Silhouette Island lies 20 km (12 mi) northwest of Mahé in the Seychelles. It is the third largest granitic island in the Seychelles. It has an area of 20 km2 and has a population of about 200, mostly workers on the island. The main settlement is La Passe, where there is a hotel for visitors to Silhouette. The name Silhouette was given after Étienne de Silhouette (1709-1767), the French minister of finances under Louis XV.
The island is mountainous with five peaks over 500 m (1,600 ft) in elevation; Mont Dauban 751 m (2,464 ft), Mont-Pot-a-Eau 621 m (2,037 ft), Gratte Fesse 515 m (1,690 ft), Mont Corgat 502 m (1,647 ft) and Mont Cocos Marrons 500 m (1,600 ft). As such, it has some of the most dramatic scenery of the islands.
Though superficially similar to neighbouring islands, much of Silhouette is made up of younger syenite dated from 63 million years ago. Between Point Ramasse Tout and Point Zeng Zeng lies the only surface volcanic ash in Seychelles.
The crew of an English East India Company vessel, the Ascension, were the first humans known to step ashore on Silhouette in 1609. The island was visited by Charles Oger, who took possession of it in the name of the King of France on 28 January 1771. Graves discovered at Anse Lascars were thought to be evidence of earlier visitors, possibly of Arabic origin (hence the name "Lascars", which is the local term for an Arab). However, when bones from the graves were taken for investigation, they were dated to around 1800, around the time of the first settlement. Also, there is a legend in the Seychelles that the corsair Jean-François Hodoul buried his treasure on Silhouette Island.

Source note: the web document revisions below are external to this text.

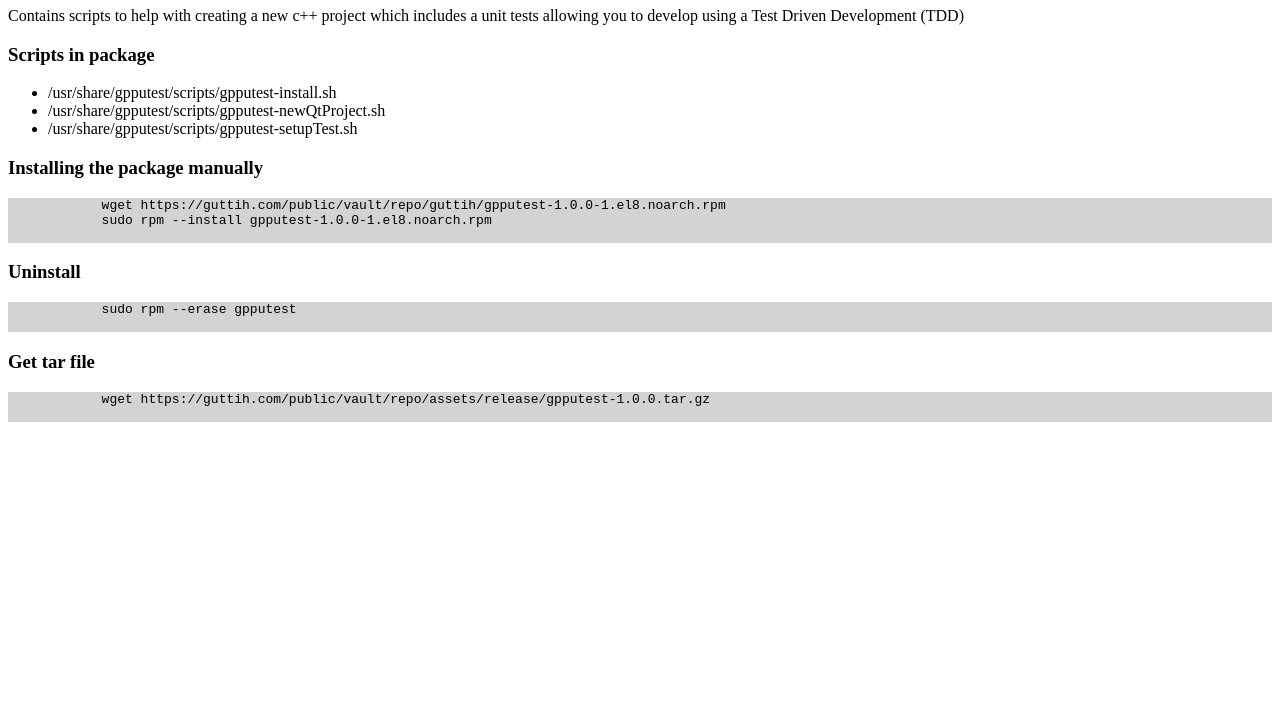
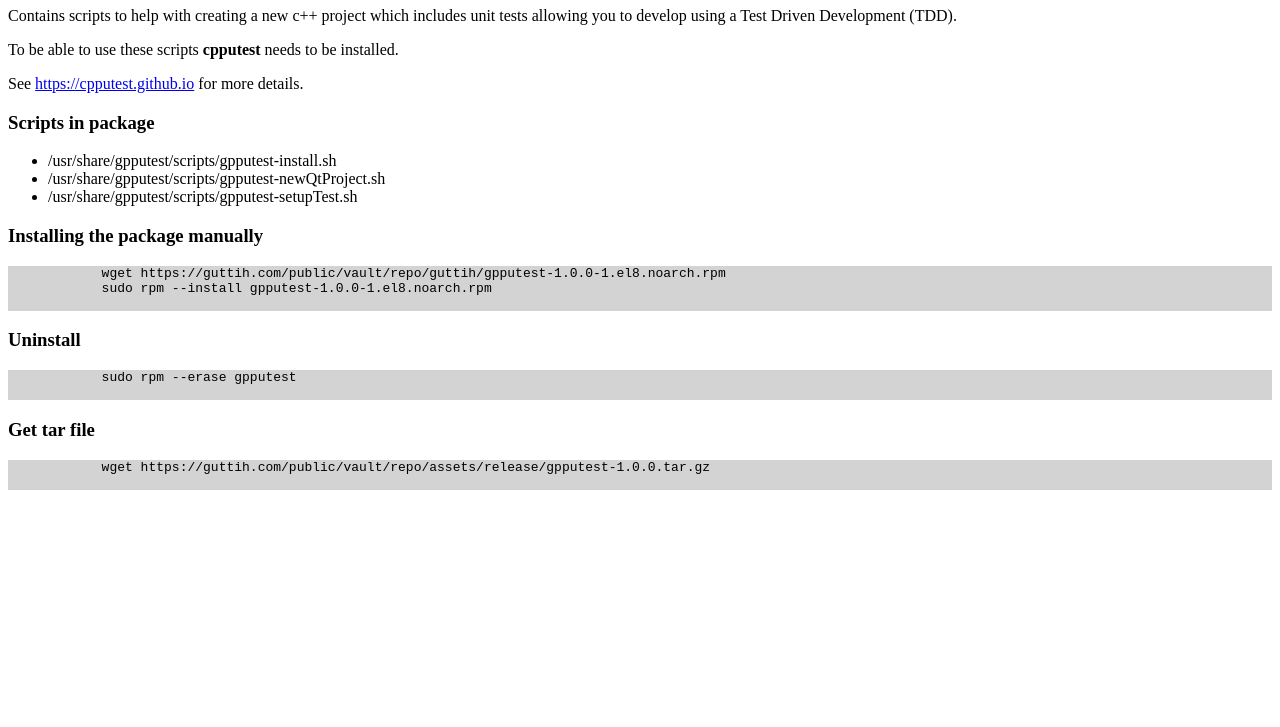
Before and after one commit to guttih/gpputest, a plain HTML site: page support/index.html in a window 1280 px wide. Shown: the part 73-800 px from the top of the page. Drawn offline with Linux system fonts and the light colour scheme.

Commit message:
adding link to cpputest in index.html

```diff
--- a/support/index.html
+++ b/support/index.html
@@ -20,8 +20,11 @@
             <p class="browsehappy">You are using an <strong>outdated</strong> browser. Please <a href="#">upgrade your browser</a> to improve your experience.</p>
         <![endif]-->
         <h1>GppUTest RPM package</h1>
-        <p>Contains scripts to help with creating a new c++ project which includes
-            a unit tests allowing you to develop using a Test Driven Development (TDD) </p>
+        <p>Contains scripts to help with creating a new c++ project which includes unit tests allowing you to develop using a Test Driven Development (TDD).</p>
+        <p>To be able to use these scripts <b>cpputest</b> needs to be installed.</p>
+
+        <p>See <a href="https://cpputest.github.io">https://cpputest.github.io</a> for more details.</p>
+
 
         <h3>Scripts in package</h3>
         <ul>
```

From the mid-19th century until 1960, the island was owned by the Dauban family, who were originally from France but had settled in Mauritius in 1830. The Dauban family were responsible for developing extensive plantations on Silhouette. There is a mausoleum built in the style of La Madeleine in Paris, Église de la Madeleine, where a number of the family members are buried, including Auguste Dauban, whose business ventures were so extensive he earned the nickname "the Rothschild of the Indian Ocean". The Dauban era came to an end when Henri Dauban sold the island to a French group. Following the purchase of the island by the Seychelles government in 1983, a small hotel was constructed. This was later replaced by the larger Labriz Resort. The Dauban plantation house has recently been restored.
Flora and fauna
Silhouette Island is one of the richest biodiversity hot-spots in the western Indian Ocean with many endemic and threatened plant and animal species. Among the most important is the Critically Endangered Seychelles sheath-tailed bat. Two roosting caves have been located, part of a single system of passages in a boulder field. Another roost complex was discovered in 2005 and 32 bats recorded. Most of the 75 or so endemic plants of the granitic islands of Seychelles are found on Silhouette, some of them unique to the island. One of the rarest of these is the Critically Endangered Impatiens gordonii, a white-flowered relative of the well-known garden plant Busy Lizzie, only ever recorded on Mahe and Silhouette. In 1987 the surrounding waters were declared a Marine National Park. In 2010, Silhouette National Park was created protecting 93 percent of the landmass. The island is also an Important Bird Area and is considered by the Alliance for Zero Extinction  to be an important site for the survival of Critically Endangered species. Conservation of the island is managed by the Island Conservation Society.
Species of interest
- Coleura seychellensis, the Seychelles sheath-tailed bat
- Seychelles giant tortoise
- Schefflera procumbens
- Seychelles kestrel
- Seychelles blue pigeon